Neural Architecture Search (NAS) is an exciting new field which promises to
be as much as a game-changer as Convolutional Neural Networks were in 2012.
Despite many great works leading to substantial improvements on a variety of
tasks, comparison between different methods is still very much an open issue.
While most algorithms are tested on the same datasets, there is no shared
experimental protocol followed by all. As such, and due to the under-use of
ablation studies, there is a lack of clarity regarding why certain methods are
more effective than others. Our first contribution is a benchmark of NAS
methods on datasets. To overcome the hurdle of comparing methods with
different search spaces, we propose using a method's relative improvement over
the randomly sampled average architecture, which effectively removes advantages
arising from expertly engineered search spaces or training protocols.
Surprisingly, we find that many NAS techniques struggle to significantly beat
the average architecture baseline. We perform further experiments with the
commonly used DARTS search space in order to understand the contribution of
each component in the NAS pipeline. These experiments highlight that: (i) the
use of tricks in the evaluation protocol has a predominant impact on the

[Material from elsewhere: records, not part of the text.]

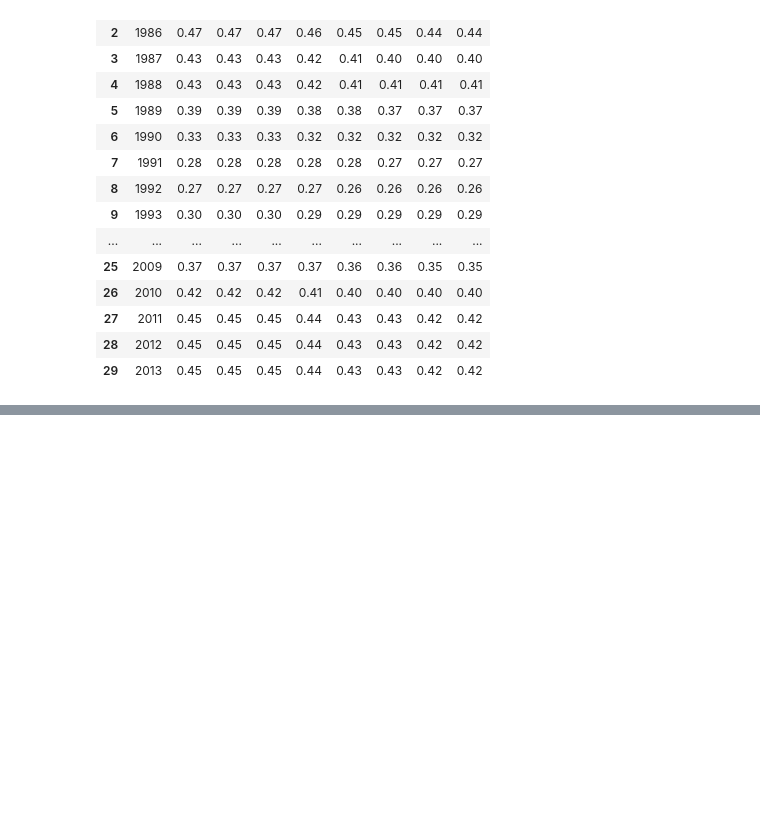
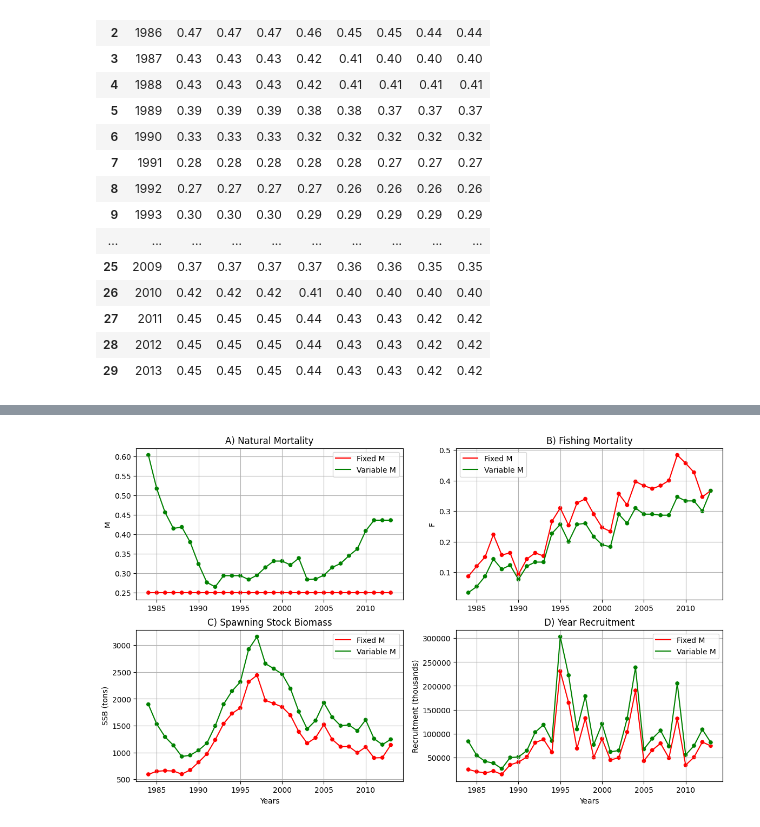
Before and after one commit to d2gex/fishery-analysis, a Jupyter notebook: src/python_R_qgis_samples.ipynb, the cells around one changed output, grey strips where cells are left out. Saved outputs shown, nothing was run; the diff lists cells and outputs as text; code cells hidden in the pictures; blank space fills up the shorter version.

Commit message:
Calculate F, SSB and R for both fixed and variable M

```diff
--- a/src/python_R_qgis_samples.ipynb
+++ b/src/python_R_qgis_samples.ipynb
@@ -511,0 +633,99 @@ vm
+# %%
+# Calculate ssb, rs and fm with fixed M
+ssb = f.copy()
+ssb[ssb.columns[1:]] = 0
+ssb.iloc[:, 1:] = w.iloc[:, 1:] * mat.iloc[:, 1:] * n.iloc[:, 1:]
+fm_rs_ssb = pd.DataFrame(data={'year': year_series,
+                               'ssb': ssb.iloc[:, 1:].sum(axis=1),
+                               'rs': n.iloc[:, 1],
+                               'fm': new_f.iloc[:, 3:6].mean(axis=1).values}) # note that to compute the fishing mortality we only take into account ages from 3 to 6
+
+# Calculate ssb, rs and fm with variable M
+ssb_vm = f.copy()
+ssb_vm[ssb.columns[1:]] = 0
+ssb_vm.iloc[:, 1:] = w.iloc[:, 1:] * mat.iloc[:, 1:] * n_vm.iloc[:, 1:]
+fm_rs_ssb_vm = pd.DataFrame(data={'year': year_series,
+                               'ssb': ssb_vm.iloc[:, 1:].sum(axis=1),
+                               'rs': n_vm.iloc[:, 1],
+                               'fm': new_f_vm.iloc[:, 3:6].mean(axis=1).values}) # note that to compute the fishing mortality we only take into account ages from 3 to 6
+# %%
+# Plot all M, F, SSB and R
+_, ax =plt.subplots(nrows=2, ncols=2, figsize=(14,8))
+
+# 1) Natural mortality comparison when M fixed vs variable
+mf_vs_mv = pd.DataFrame(data={'year': year_series, 'm': m.iloc[:, 1:].mean(axis=1), 'm_type': 'Fixed M'})
+mvar = pd.DataFrame(data={'year': year_series, 'm': vm.iloc[:, 1:].mean(axis=1), 'm_type': 'Variable M'})
+mf_vs_mv = pd.concat([mf_vs_mv, mvar], axis=0, keys=['m', 'm']).reset_index()
+
+sns.scatterplot(data=mf_vs_mv,
+                x = "year",
+                y="m",
+                hue='m_type',
+                palette=['r', 'g'],
+                ax = ax[0][0]).set(title = "A) Natural Mortality")
+sns.lineplot(data=mf_vs_mv, x='year', y='m', hue='m_type', palette=['r', 'g'], ax = ax[0][0])
+ax[0][0].legend(title= "M (variable vs fixed)")
+
+# 2) Fishing mortality comparison when M fixed vs variable
+ff_vs_fv = pd.DataFrame(data={'year': year_series, 'fm': fm_rs_ssb.fm, 'm_type': 'Fixed M'})
+fv = pd.DataFrame(data={'year': year_series, 'fm': fm_rs_ssb_vm.fm, 'm_type': 'Variable M'})
+ff_vs_fv = pd.concat([ff_vs_fv, fv], axis=0, keys=['fm', 'fm']).reset_index()
+
+sns.scatterplot(data=ff_vs_fv,
+                x = "year",
+                y="fm",
+                hue='m_type',
+                palette=['r', 'g'],
+                ax = ax[0][1]).set(title = "B) Fishing Mortality")
+sns.lineplot(data=ff_vs_fv, x='year', y='fm', hue='m_type', palette=['r', 'g'], ax = ax[0][1])
+ax[0][1].legend(title= "F (variable vs fixed)")
+
+
+# 3) SSB comparison when M fixed vs variable
+ssbf_vs_ssbv = pd.DataFrame(data={'year': year_series, 'ssb': fm_rs_ssb.ssb, 'm_type': 'Fixed M'})
+ssbv = pd.DataFrame(data={'year': year_series, 'ssb': fm_rs_ssb_vm.ssb, 'm_type': 'Variable M'})
+ssbf_vs_ssbv = pd.concat([ssbf_vs_ssbv, ssbv], axis=0, keys=['ssb', 'ssb']).reset_index()
+
+sns.scatterplot(data=ssbf_vs_ssbv,
+                x = "year",
+                y="ssb",
+                hue='m_type',
+                palette=['r', 'g'],
+                ax = ax[1][0]).set(title = "C) Spawning Stock Biomass")
+sns.lineplot(data=ssbf_vs_ssbv, x='year', y='ssb', hue='m_type', palette=['r', 'g'], ax = ax[1][0])
+ax[1][0].legend(title= "SSB (variable vs fixed)")
+
+# 4) Year Recruitment comparison when M fixed vs variable
+rsf_vs_rsbv = pd.DataFrame(data={'year': year_series, 'rs': fm_rs_ssb.rs, 'm_type': 'Fixed M'})
+rsv = pd.DataFrame(data={'year': year_series, 'rs': fm_rs_ssb_vm.rs, 'm_type': 'Variable M'})
+rsf_vs_rsbv = pd.concat([rsf_vs_rsbv, rsv], axis=0, keys=['rs', 'rs']).reset_index()
+
+sns.scatterplot(data=rsf_vs_rsbv,
+                x = "year",
+                y="rs",
+                hue='m_type',
+                palette=['r', 'g'],
+                ax = ax[1][1]).set(title = "D) Year Recruitment")
+sns.lineplot(data=rsf_vs_rsbv, x='year', y='rs', hue='m_type', palette=['r', 'g'], ax = ax[1][1])
+ax[1][1].legend(title= "SSB (variable vs fixed)")
+ax[1][1].legend(title= "Recruitment (variable vs fixed)")
+
+ax[0][0].set_xlabel('')
+ax[0][1].set_xlabel('')
+ax[1][0].set_xlabel('Years')
+ax[1][1].set_xlabel('Years')
+
+ax[0][0].set_ylabel('M')
+ax[0][1].set_ylabel('F')
+ax[1][0].set_ylabel('SSB (tons)')
+ax[1][1].set_ylabel('Recruitment (thousands)')
+
+
+# Remove dots legend
+for i in range(2):
+    for j in range(2):
+        handles, labels = ax[i][j].get_legend_handles_labels()
+        ax[i][j].legend(handles[2:], labels)
+        ax[i][j].grid()
+# %% [output]
+[figure, added]
```
Also changed, not shown: parts of 9 cells of this notebook.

reported performance of architectures; (ii) the cell-based search space has a
very narrow accuracy range, such that the seed has a considerable impact on
architecture rankings; (iii) the hand-designed macro-structure (cells) is more
important than the searched micro-structure (operations); and (iv) the
depth-gap is a real phenomenon, evidenced by the change in rankings between
and cell architectures. To conclude, we suggest best practices, that we
hope will prove useful for the community and help mitigate current NAS
pitfalls. The code used is available at